Disciplines > Change Management > Resistance to change > Dealing With Resistance

Facilitation | Education | Involvement | Negotiation | Manipulation | Coercion | See also

 

Here is a small raft of things you can do to handle resistance, starting with kind and moral approaches and ending with the harsher end of gaining compliance. This whole site has fleets other things you can do, of course.

Facilitation

The best approach to creating change is to work with them, helping them achieve goals that somehow also reach to the goals of the change project. When you work with people, they will be happier to work with you.

This is a good practice when people want to collaborate but are struggling to adjust to the situation and achieve the goals of change.

Education

When people are not really bought into the rationale for the change, they may well come around once they realize why the change is needed and what is needed of them. In particular, if new skills are required, you can provide these via a focused course of education.

Involvement

When people are not involved physically or intellectually, they are unlikely to be involved emotionally either. One of the best methods of getting people bought in is to get them involved. When their hands are dirty, they realize that dirt is not so bad, after all. They also need to justify their involvement to themselves and so persuade themselves that is the right thing to do.

Negotiation

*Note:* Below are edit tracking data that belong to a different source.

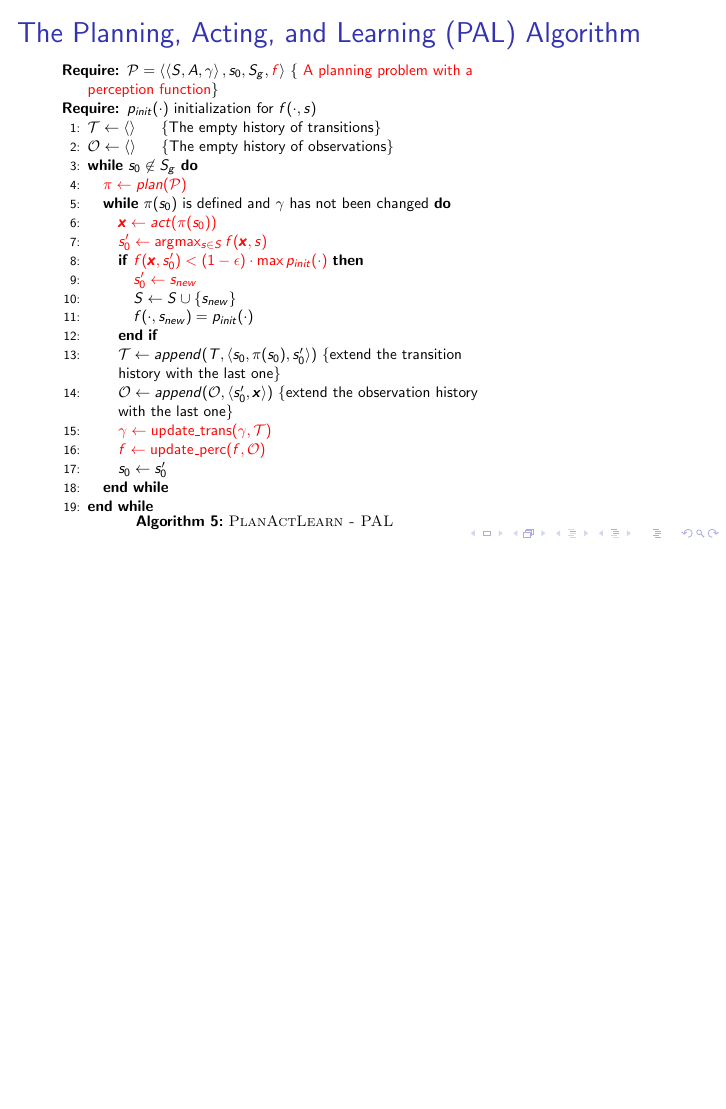
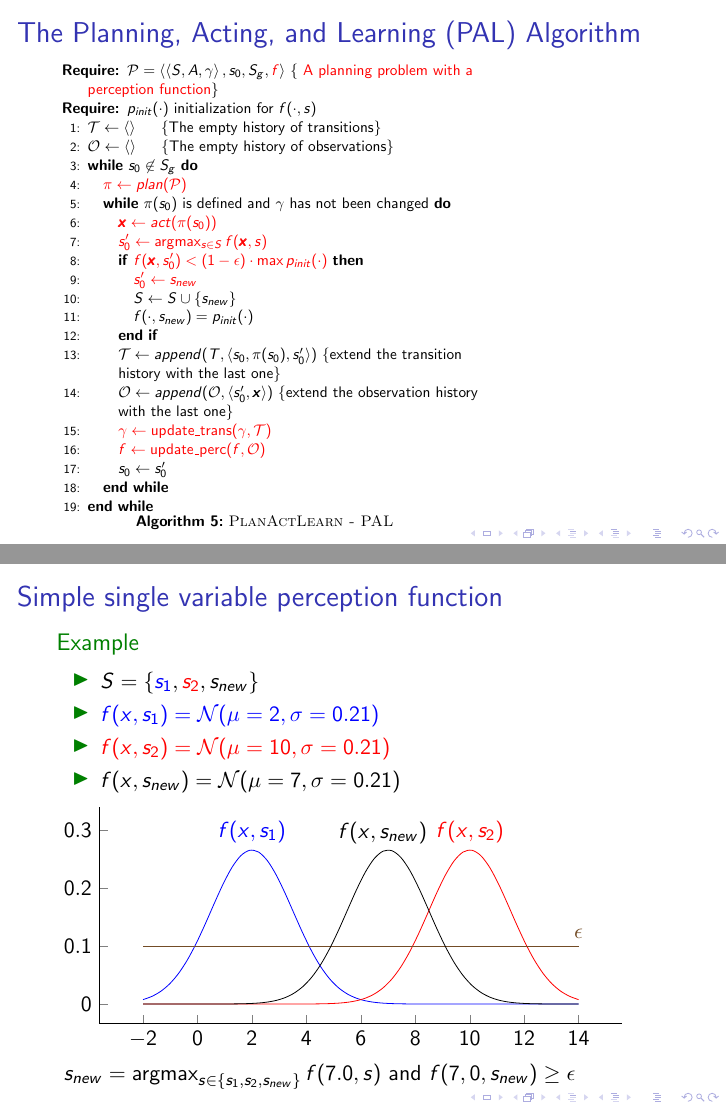
Before and after one commit to LucianoSerafini/Learning-abstract-plannind-domain-and-mapping-to-real-world-perception---seminario-FBK-ott-2018, LaTeX slides (main.tex): page 34 of 67 before the commit and pages 34 and 39 of 72 after it, the two joined at a grey line, the shorter picture padded with empty space. Compiled offline with pdfLaTeX.

Commit message:
Updates from ShareLaTeX

```diff
--- a/main.tex
+++ b/main.tex
@@ -286,6 +286,50 @@ $s$.}
 \end{algorithm}}
 \end{frame}
 
+\begin{frame}
+  \frametitle{Simple single variable perception function}
+
+  \begin{example}
+    \begin{itemize}
+    \item $S=\{{\color{blue}s_1},{\color{red}s_2}\only<5>{,s_{new}}\}$
+    \item $\color{blue}f(x,s_1) = \N(\mu=2,\sigma=0.21)$
+    \item $\color{red}f(x,s_2) = \N(\mu=10,\sigma=0.21)$
+    \only<5>{\item $f(x,s_{new}) = \N(\mu=7,\sigma=0.21)$}
+    \end{itemize}
+  \end{example}
+
+
+\begin{tikzpicture}
+\begin{axis}[every axis plot post/.append style={
+  mark=none,domain=-2:14,samples=50,smooth},
+  width=\textwidth,
+  height=0.5\textwidth,
+  axis x line*=bottom,
+  axis y line*=left,
+  ymax = 0.34]
+  \addplot {gauss(2,1.5)} node [pos=.25,above] {$f(x,s_1)$};
+  \addplot {gauss(10,1.5)} node [pos=.7 5,above] {$f(x,s_2)$};;
+  \addplot {.1} node[above] {$\epsilon$};
+  \only<2>{\node at (1,0) {$\bullet$};}
+  \only<2>{\node[blue] at (1,0.21) {$\bullet$};}
+  \only<2>{\draw[dotted] (1,0) -- (1,0.21);}
+  \only<3>{\node at (9,0) {$\bullet$};}
+  \only<3>{\node[red] at (9,0.21) {$\bullet$};}
+  \only<3>{\draw[dotted] (9,0) -- (9,0.21);}
+  \only<4>{\node at (7,0) {$\bullet$};}
+  \only<4>{\node[red] at (7,0.032) {$\bullet$};}
+  \only<4>{\draw[dotted] (7,0) -- (7,0.032);}
+  \only<5>{\addplot {gauss(7,1.5)}node [pos=.55,above] {$f(x,s_{new})$};}
+\end{axis}
+\end{tikzpicture}
+
+\begin{tikzpicture}
+  \only<2>{\node[blue,left] at (0,0) {$s_1=\argmax_{s\in\{s_1,s_2\}}f(1.0,s)$ and $f(1,0,s_1)\geq \epsilon$};}
+  \only<3>{\node[red,left] at (0,0) {$s_2=\argmax_{s\in\{s_1,s_2\}}f(9.0,s)$ and $f(9,0,s_2)\geq \epsilon$};}
+  \only<4>{\node[left] at (0,0) {$s_2=\argmax_{s\in\{s_1,s_2\}}f(7.0,s)$ and $f(7,0,s_2) < \epsilon$};}
+  \only<5>{\node[left] at (0,0) {$s_{new}=\argmax_{s\in\{s_1,s_2,s_{new}\}}f(7.0,s)$ and $f(7,0,s_{new}) \geq \epsilon$};}
+\end{tikzpicture}
+\end{frame}
 
 
 \begin{frame}
```
Also changed, not shown: main.tex (2 more changed lines).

When the other person cannot easily be persuaded, then you may need to give in order to get. Sit them down and ask what they are seeking. Find out what they want and what they will never accept. Work out a mutually agreeable solution that works just for them and just for you.

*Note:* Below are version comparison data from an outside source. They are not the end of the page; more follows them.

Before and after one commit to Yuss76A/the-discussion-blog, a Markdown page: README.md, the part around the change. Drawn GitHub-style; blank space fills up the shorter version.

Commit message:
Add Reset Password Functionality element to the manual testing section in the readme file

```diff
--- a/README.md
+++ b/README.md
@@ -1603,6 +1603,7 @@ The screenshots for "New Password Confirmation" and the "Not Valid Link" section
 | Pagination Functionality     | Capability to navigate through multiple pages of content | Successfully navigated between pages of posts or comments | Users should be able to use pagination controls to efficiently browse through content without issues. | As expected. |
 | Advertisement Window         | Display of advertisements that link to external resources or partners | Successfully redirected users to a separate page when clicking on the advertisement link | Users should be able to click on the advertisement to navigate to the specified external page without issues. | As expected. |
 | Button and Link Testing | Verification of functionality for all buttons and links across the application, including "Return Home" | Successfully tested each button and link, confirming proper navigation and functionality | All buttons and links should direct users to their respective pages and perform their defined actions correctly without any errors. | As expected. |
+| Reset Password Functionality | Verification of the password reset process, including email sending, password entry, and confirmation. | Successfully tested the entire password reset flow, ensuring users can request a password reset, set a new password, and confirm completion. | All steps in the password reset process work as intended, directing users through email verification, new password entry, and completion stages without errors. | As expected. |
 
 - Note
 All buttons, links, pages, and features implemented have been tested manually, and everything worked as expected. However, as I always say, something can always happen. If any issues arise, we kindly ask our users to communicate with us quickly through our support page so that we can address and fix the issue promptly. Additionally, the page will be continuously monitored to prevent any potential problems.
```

Manipulation

Manipulation means controlling a person's environment such that they are shaped by what is around them. It can be a tempting solution, but is morally questionable and, if they sense what you are doing, will lead to a very dangerous backlash. Only consider this when change is necessary in the short term and all other avenues have been explored.

Coercion

Even more extreme than subtle manipulation is overt coercion. This is where you sit them down and make overt threats, for example that if they do not comply that they will lose their jobs, perhaps in a humiliating and public sacking. This should only be used when speed is of the essence or when the other person themselves has taken to public and damaging actions.

See also

Pull, Push principle, Exchange principle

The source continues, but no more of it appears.